## GIVEN RECORDS
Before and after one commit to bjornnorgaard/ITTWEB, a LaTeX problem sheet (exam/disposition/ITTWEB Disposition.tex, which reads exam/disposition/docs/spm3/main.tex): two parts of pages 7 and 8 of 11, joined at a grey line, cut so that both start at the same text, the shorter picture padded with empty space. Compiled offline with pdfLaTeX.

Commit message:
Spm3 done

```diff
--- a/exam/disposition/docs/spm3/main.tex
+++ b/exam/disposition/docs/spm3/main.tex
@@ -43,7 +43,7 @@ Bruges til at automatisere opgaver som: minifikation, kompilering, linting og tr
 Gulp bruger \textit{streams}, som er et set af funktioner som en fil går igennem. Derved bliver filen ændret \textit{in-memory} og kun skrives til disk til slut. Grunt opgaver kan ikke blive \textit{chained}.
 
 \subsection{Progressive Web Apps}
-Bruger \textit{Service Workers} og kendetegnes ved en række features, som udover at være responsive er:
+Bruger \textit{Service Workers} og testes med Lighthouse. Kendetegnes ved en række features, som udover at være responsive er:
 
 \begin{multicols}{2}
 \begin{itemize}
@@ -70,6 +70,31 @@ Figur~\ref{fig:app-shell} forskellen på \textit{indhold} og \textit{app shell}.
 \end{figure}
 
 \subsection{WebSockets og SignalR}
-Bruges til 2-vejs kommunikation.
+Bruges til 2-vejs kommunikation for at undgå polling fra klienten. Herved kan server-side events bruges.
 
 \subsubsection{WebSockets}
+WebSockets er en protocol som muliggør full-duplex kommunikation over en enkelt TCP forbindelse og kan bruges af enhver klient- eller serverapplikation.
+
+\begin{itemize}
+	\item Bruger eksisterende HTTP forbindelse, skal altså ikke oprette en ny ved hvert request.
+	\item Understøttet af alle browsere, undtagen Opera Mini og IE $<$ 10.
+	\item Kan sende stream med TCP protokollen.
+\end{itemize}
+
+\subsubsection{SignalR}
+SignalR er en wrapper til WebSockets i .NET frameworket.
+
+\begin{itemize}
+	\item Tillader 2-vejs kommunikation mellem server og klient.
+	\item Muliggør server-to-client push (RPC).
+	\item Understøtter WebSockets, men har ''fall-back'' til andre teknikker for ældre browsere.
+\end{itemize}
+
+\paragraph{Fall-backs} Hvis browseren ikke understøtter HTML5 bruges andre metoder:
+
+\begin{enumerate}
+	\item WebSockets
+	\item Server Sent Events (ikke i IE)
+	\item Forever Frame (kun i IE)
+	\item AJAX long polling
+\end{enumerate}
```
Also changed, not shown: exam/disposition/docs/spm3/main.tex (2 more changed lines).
* * *
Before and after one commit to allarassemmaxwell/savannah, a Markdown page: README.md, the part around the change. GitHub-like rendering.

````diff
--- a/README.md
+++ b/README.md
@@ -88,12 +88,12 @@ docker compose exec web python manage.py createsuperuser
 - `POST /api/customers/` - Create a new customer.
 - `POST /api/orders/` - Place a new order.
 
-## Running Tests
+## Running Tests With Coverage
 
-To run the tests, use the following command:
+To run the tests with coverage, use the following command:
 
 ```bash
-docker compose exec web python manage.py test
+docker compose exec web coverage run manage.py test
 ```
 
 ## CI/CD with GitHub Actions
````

## REQUIRED WORK
Every line that contains the string "WebSockets" should be copied from the records.

## RESPONSE TO THIS TASK
 \subsection{WebSockets og SignalR}
 \subsubsection{WebSockets}
+WebSockets er en protocol som muliggør full-duplex kommunikation over en enkelt TCP forbindelse og kan bruges af enhver klient- eller serverapplikation.
+SignalR er en wrapper til WebSockets i .NET frameworket.
+	\item Understøtter WebSockets, men har ''fall-back'' til andre teknikker for ældre browsere.
+	\item WebSockets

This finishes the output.